[Dataset records Boundary: Start]

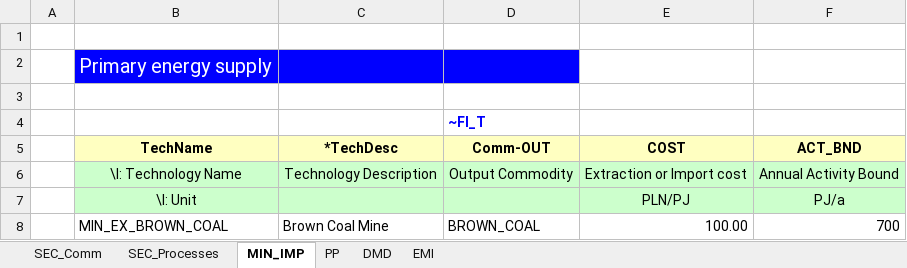
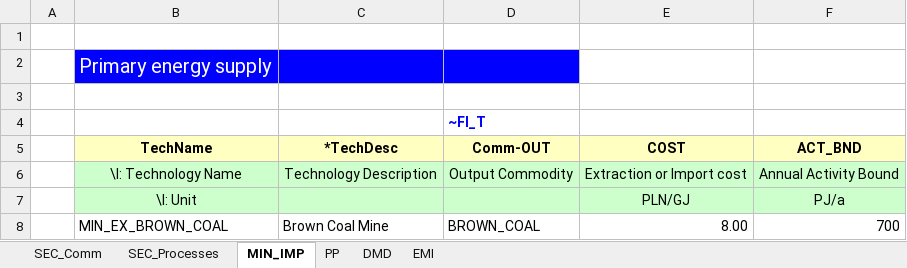
Before and after one commit to JMetryka/Main, an Excel workbook: VT_Model_SIMPLE_V01.xlsx, sheet MIN_IMP, drawn as a sheet; values as stored, in another font and other column widths than the file's, no borders; the diff names each change by its address in the sheet, - before the commit and + after, or states it on an @@ line.

Commit message:
Add files via upload

```diff
--- a/VT_Model_SIMPLE_V01.xlsx (sheet MIN_IMP)
+++ b/VT_Model_SIMPLE_V01.xlsx (sheet MIN_IMP)
-E7 (COST): PLN/PJ
+E7 (COST): PLN/GJ
-E8 (COST): 100.00
+E8 (COST): 8.00
```
Also changed, not shown: sheet PP.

[Dataset records Boundary: End]

Without including any pictures, output all the entries above exactly.

Before and after one commit to JMetryka/Main, an Excel workbook: VT_Model_SIMPLE_V01.xlsx, sheet MIN_IMP, drawn as a sheet; values as stored, in another font and other column widths than the file's, no borders; the diff names each change by its address in the sheet, - before the commit and + after, or states it on an @@ line.

Commit message:
Add files via upload

```diff
--- a/VT_Model_SIMPLE_V01.xlsx (sheet MIN_IMP)
+++ b/VT_Model_SIMPLE_V01.xlsx (sheet MIN_IMP)
-E7 (COST): PLN/PJ
+E7 (COST): PLN/GJ
-E8 (COST): 100.00
+E8 (COST): 8.00
```
Also changed, not shown: sheet PP.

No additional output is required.